Yes, I used guages and thermometers.. The temps and pressures match to the service manual as normal..
I was puzzled and had it into a dealership for something else and had them check.
They confirmed all ok..

Blend door seems to function properly, I'll have to go looking to see if anything is in the evap area... ( what fun, I hope this wan't the first thing installed on the car on the assembly line like most heater cores are... )...

Yet on a hot Dallas summer day, the back seat area never really cools down... My daughter riding in the back sweats to no end.. Compared to my 73 chev pu, you can freeze ice cream on the blowers and have to cut it down or you are chilled..

TbirdSCFan
06-14-2005, 04:14 PM
Yes, I used guages and thermometers.. The temps and pressures match to the service manual as normal..
I was puzzled and had it into a dealership for something else and had them check.
They confirmed all ok..

Blend door seems to function properly, I'll have to go looking to see if anything is in the evap area... ( what fun, I hope this wan't the first thing installed on the car on the assembly line like most heater cores are... )...

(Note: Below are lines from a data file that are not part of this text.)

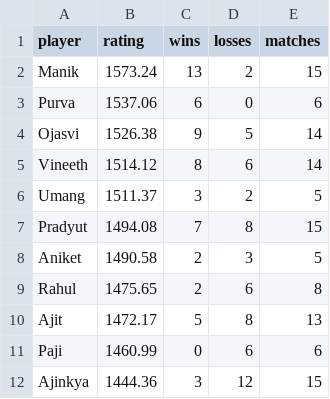
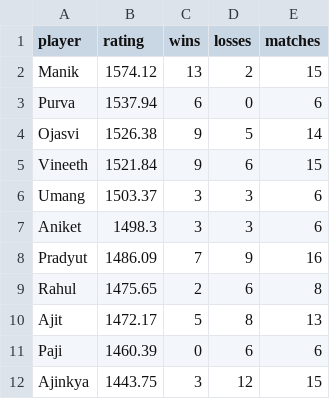
Before and after one commit to vineeth770/badminton-tracker, a CSV file: ratings.csv, drawn as a sheet.

Commit message:
Update ratings

```diff
--- a/ratings.csv
+++ b/ratings.csv
@@ -1,12 +1,12 @@
 player,rating,wins,losses,matches
-Manik,1573.24,13,2,15
-Purva,1537.06,6,0,6
+Manik,1574.12,13,2,15
+Purva,1537.94,6,0,6
 Ojasvi,1526.38,9,5,14
-Vineeth,1514.12,8,6,14
-Umang,1511.37,3,2,5
-Pradyut,1494.08,7,8,15
-Aniket,1490.58,2,3,5
+Vineeth,1521.84,9,6,15
+Umang,1503.37,3,3,6
+Aniket,1498.3,3,3,6
+Pradyut,1486.09,7,9,16
 Rahul,1475.65,2,6,8
 Ajit,1472.17,5,8,13
-Paji,1460.99,0,6,6
-Ajinkya,1444.36,3,12,15
+Paji,1460.39,0,6,6
+Ajinkya,1443.75,3,12,15
```
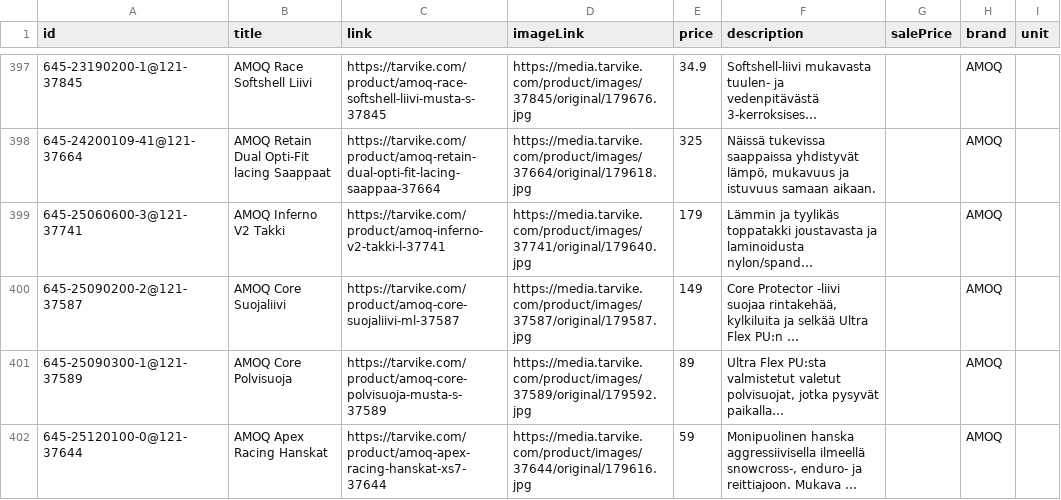
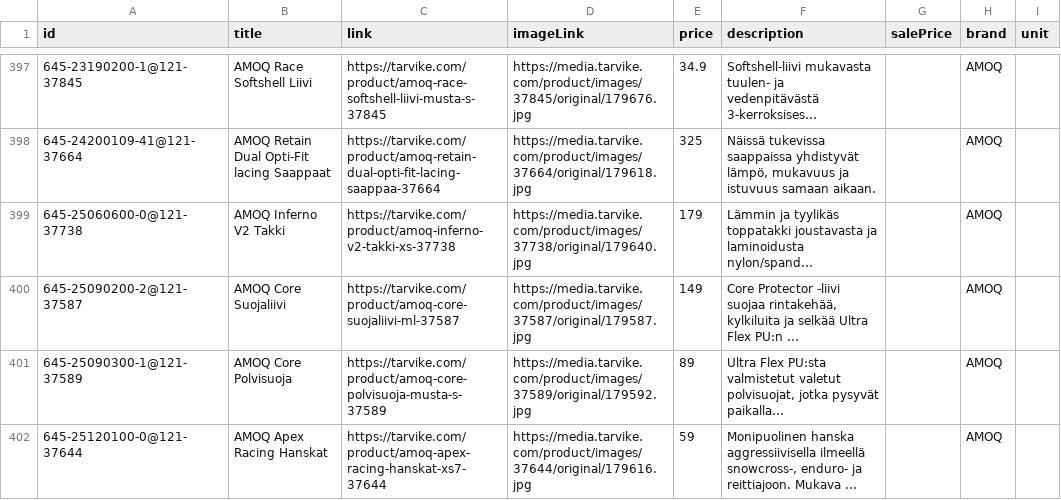
Before and after one commit to TarvikeTT/almadynamo, a CSV file: tarvike_kelkat_ja_lumilingot_feed.csv, drawn as a sheet; only a part is shown, gaps mark what is left out; long unchanged cells end in …; the diff covers the shown part only; the diff names each change by its address in the sheet, - before the commit and + after, or states it on an @@ line.

```diff
--- a/tarvike_kelkat_ja_lumilingot_feed.csv
+++ b/tarvike_kelkat_ja_lumilingot_feed.csv
-A399 (id): 645-25060600-3@121-37741
+A399 (id): 645-25060600-0@121-37738
-C399 (link): https://tarvike.com/product/amoq-inferno-v2-takki-l-37741
+C399 (link): https://tarvike.com/product/amoq-inferno-v2-takki-xs-37738
-D399 (imageLink): https://media.tarvike.com/product/images/37741/original/179640.jpg
+D399 (imageLink): https://media.tarvike.com/product/images/37738/original/179640.jpg
```
Also changed, not shown: 15 edited cells elsewhere in this file, tarvike_metsa_piha_ja_puutarha_feed.csv, tarvike_monkijat_feed.csv, 2 other files.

Yet on a hot Dallas summer day, the back seat area never really cools down... My daughter riding in the back sweats to no end.. Compared to my 73 chev pu, you can freeze ice cream on the blowers and have to cut it down or you are chilled..Stick a thermomoter in the middle vent with the fan on 2 and A/C on Norm and see what happens, then check it on recirc (Max)... If you're getting 40's or better, then you probably just need to point the vents up and more to the center and turn it up to 3.

Even with my orange Otube/r134 setup (I'm not that satisified with it), I can get 45 on recirc and my back seat passengers are just fine.

If you take the glove box door off and the underdash trim, you can pull the blower motor by removing 3 small bolts. Then take a flashlight and take a peek inside. Its a good idea to clean them out every few years to keep the efficiency up.

BTW, since you're in Dallas, you should visit the Gulf States Forum. ;) ;)